At the dinner, Harry Rodger apologized. "that they hadn't informed me earlier about their ownership of the track "but the reason they hadn't was because of the very reason it happened."

Weiner asked for elaboration.

"They felt if I couldn't be involved, that I wouldn't suffer my kind of unfavorable publicity that did result, and that they were really trying to keep me from getting that kind of publicity, and at the same time, they didn't want the kind of publicity that resulted."

Hess and Harry Rodgers sat passively as their friend explained the predicament in which Mandel said they had put him, and smiled when the governor said "yes" he had forgiven them.

While Mandel crticized Harry Rodgers and Hess, he stuck up for another codefendant, his lifelong pal, Kovens, telling the jury that it was, and is, his belief that Kovens never had any interest in either Marlboro or Bowie.

Mandel said that at some time during the 1972 or 1973 legislative sessions, a senator asked him if Kovens were "in any way involved." so Mandel called Kovens and asked him.

"He told me 'absolutely not'" Mandel replied. "He said when he got out of Charles Town (a track in West Virginia that Kovens sold in 1977) he had a noncompetitive agreement that there was no way, for a long period of time, that he could possibly get involved because of that agreement, the fact that they still owed in a lot of money."

Mandel's preoccupation in the 1972 legislative sessin was not with hte race track consolidation, he testified, but with the Maryland Automobile Insurance Fund that was the "most hotly contested bill in my history as legislator and governor . . . more lobbyists were signed up on the bill than in history, 40 some from around the country," he said.

Celebrating the final passage of that bill was the motive in his case for attending a dinner at the suite of Hesss during the last week of the session, he said.

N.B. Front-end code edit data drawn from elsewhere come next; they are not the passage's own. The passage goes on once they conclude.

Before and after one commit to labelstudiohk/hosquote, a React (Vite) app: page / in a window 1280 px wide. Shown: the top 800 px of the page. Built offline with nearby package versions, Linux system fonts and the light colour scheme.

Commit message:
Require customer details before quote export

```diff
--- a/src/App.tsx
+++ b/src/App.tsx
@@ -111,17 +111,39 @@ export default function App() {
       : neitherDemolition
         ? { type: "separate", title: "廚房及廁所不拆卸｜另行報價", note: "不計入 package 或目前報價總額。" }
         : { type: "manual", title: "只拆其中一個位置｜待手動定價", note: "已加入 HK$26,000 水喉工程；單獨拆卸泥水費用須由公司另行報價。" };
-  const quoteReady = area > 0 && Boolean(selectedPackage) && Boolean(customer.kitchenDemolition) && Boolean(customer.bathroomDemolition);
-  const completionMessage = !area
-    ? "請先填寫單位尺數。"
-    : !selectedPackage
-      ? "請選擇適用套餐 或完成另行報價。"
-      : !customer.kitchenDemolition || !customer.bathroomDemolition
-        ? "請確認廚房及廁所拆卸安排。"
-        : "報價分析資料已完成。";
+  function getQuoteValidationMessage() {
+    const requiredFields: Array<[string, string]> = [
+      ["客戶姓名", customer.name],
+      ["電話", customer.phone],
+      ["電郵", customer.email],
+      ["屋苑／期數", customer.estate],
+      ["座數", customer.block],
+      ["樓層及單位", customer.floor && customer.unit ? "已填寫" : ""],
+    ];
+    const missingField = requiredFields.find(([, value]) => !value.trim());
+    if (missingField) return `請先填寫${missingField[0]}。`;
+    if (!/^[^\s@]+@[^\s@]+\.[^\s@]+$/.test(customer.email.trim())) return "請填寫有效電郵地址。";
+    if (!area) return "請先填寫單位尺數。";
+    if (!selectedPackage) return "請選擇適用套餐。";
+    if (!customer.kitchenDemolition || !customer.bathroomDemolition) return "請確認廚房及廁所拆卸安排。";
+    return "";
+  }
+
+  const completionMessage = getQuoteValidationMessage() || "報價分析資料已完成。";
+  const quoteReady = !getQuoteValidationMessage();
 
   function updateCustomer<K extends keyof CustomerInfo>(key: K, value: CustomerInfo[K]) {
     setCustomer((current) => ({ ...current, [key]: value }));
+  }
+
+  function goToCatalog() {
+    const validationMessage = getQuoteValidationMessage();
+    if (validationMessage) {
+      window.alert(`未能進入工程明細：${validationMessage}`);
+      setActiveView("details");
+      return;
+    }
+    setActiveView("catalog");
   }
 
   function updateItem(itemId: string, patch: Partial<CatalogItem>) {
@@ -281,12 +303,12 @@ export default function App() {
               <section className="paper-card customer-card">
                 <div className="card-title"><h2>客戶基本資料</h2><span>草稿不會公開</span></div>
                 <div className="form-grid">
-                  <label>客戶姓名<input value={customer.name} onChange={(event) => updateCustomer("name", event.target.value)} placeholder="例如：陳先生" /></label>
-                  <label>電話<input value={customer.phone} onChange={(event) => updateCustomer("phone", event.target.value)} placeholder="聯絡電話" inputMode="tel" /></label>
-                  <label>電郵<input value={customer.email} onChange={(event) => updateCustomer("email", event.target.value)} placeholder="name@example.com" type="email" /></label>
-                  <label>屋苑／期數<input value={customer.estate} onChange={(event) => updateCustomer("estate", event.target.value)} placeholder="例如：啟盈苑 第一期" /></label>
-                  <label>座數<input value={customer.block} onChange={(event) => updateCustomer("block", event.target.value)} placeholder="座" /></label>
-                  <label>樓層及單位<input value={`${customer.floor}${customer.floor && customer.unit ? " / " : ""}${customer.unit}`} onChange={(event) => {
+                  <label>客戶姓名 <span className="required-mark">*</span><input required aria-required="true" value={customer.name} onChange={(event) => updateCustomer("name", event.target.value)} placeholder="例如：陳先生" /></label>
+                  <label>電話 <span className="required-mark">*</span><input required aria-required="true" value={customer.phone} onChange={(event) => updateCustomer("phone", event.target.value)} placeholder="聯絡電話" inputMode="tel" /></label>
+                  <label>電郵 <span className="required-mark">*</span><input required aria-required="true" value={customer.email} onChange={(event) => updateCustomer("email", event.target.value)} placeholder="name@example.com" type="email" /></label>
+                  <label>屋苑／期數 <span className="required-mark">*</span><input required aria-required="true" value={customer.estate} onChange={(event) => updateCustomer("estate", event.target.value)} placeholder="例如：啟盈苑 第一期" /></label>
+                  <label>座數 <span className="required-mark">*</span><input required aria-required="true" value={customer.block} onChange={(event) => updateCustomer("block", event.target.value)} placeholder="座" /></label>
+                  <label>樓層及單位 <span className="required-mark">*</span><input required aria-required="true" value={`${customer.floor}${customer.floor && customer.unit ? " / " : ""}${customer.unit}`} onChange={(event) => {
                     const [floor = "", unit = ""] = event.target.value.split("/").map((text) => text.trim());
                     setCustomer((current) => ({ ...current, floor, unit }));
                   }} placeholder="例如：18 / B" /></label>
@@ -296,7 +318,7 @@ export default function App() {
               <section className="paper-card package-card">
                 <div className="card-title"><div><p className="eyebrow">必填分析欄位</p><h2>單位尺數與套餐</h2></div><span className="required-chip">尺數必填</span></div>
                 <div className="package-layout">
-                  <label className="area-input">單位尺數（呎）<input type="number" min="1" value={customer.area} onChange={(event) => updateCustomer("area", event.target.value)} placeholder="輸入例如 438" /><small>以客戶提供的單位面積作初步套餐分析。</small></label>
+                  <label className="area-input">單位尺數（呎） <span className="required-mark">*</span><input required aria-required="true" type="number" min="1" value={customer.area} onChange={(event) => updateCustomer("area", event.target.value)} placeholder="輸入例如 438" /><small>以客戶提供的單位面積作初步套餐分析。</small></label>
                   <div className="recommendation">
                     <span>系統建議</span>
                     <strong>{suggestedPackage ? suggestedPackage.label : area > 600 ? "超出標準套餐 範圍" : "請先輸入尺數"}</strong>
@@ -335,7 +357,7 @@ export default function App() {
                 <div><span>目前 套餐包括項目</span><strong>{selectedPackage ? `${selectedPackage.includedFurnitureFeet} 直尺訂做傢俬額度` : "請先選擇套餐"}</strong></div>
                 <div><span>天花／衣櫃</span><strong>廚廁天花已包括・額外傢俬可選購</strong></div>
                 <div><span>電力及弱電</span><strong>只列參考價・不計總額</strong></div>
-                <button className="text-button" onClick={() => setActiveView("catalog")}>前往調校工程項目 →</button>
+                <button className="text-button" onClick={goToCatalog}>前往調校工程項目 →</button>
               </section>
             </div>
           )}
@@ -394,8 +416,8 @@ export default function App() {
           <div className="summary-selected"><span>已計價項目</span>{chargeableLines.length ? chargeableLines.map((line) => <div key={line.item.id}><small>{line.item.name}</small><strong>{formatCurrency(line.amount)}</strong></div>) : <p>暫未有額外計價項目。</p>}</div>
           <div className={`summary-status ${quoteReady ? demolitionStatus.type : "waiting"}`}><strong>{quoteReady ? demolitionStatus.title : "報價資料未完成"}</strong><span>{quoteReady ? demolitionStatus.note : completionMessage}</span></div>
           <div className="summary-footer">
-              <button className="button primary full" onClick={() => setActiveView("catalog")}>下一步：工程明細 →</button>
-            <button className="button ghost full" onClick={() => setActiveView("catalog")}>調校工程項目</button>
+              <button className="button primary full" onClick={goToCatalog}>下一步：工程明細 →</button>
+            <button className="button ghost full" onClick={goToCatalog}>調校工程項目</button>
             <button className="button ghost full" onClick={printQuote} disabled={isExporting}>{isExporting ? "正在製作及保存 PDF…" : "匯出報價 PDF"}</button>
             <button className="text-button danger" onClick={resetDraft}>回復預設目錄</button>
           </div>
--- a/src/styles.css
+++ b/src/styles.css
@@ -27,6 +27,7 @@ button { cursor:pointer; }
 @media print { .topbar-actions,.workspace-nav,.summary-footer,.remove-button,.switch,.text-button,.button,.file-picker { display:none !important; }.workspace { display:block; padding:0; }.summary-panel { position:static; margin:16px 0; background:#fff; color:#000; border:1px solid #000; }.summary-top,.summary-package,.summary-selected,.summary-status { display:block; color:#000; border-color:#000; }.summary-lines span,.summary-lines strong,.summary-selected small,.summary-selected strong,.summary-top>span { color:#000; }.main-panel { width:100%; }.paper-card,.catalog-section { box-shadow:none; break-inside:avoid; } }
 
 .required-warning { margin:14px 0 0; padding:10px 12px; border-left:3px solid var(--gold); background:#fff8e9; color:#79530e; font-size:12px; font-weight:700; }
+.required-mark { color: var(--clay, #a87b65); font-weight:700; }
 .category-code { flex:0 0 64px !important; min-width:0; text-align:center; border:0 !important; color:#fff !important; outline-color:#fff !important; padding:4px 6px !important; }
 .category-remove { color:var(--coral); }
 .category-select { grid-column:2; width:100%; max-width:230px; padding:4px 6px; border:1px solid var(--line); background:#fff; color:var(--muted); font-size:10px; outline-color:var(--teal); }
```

That dinner was the only incident brought out in the prosecution's case where Mandel actively participated with a codefendant in discussing strategy for passing the race track consolidation bill.

Wednesday, however, a defense witness and lobbyist challenged that interpretation and today Mandel concurred with the lobbyist and said he spent most of the dinner with his friend Hess, talking about old legislative "battles."

for add 12 . . .

Of Nation Cohen, the prosecution witness who claimed that Mandel directed the session's vote-gaining strategy, the governor said: "He took little part (in the dinner conversation). I guess you'd say he was just not one of the boys with legislative background."

Mandel also claimed he did not actively support the bill until a House of Delegates committee "put some amendments back . . . to make it a true consolidation bill."

His interest in consolidation dated back to the '50s when he was a member of various commissions studying how to winnow the state's 11 tracks in surrounding states.

In those days the state's budget was $250 million and racetrack revenues were pretty substantial . . . now with a $3.5 billion budget they aren't quite as substantial," he said.

The governor's first day in te dock ended on an upbeat note for him, as he drew smiles and laughter from the jury describings his lifelong friendship with Kovens.

They grew up together, the governor said, and glancing at Kovens, added, "but I think he's a little older. He may not want to admit it, but he is." (Mandel is 57, Kovens 58).

Mandel also may have given a preview of how he expects to explain the gifts that prosecutors say were bribes that he accepted from the other defendants.

He recalled that he and his father were guests of Kovens at a hotel Kovens owned in Miami 20 years ago.

"It's that kind of a relationship. We have been many places together way before I was governor. way before I was speaker of the House. In fact, before I was in the legislature."

The two friends traveled often, to Cleveland to see a Colts-Brown football championship game, to World Series in New and elsewhere.

"Is it fair to say that as between the two of you. Mr. Kovens has been more successful financially?" Weiner asked, aware that Kovens net worth statement, admitted into evidence, showed a balance of about $9 million.

"If you move the little decimal point three places where the two zeroes are, that's where I am." Mandel said, and nearly everyone laughed.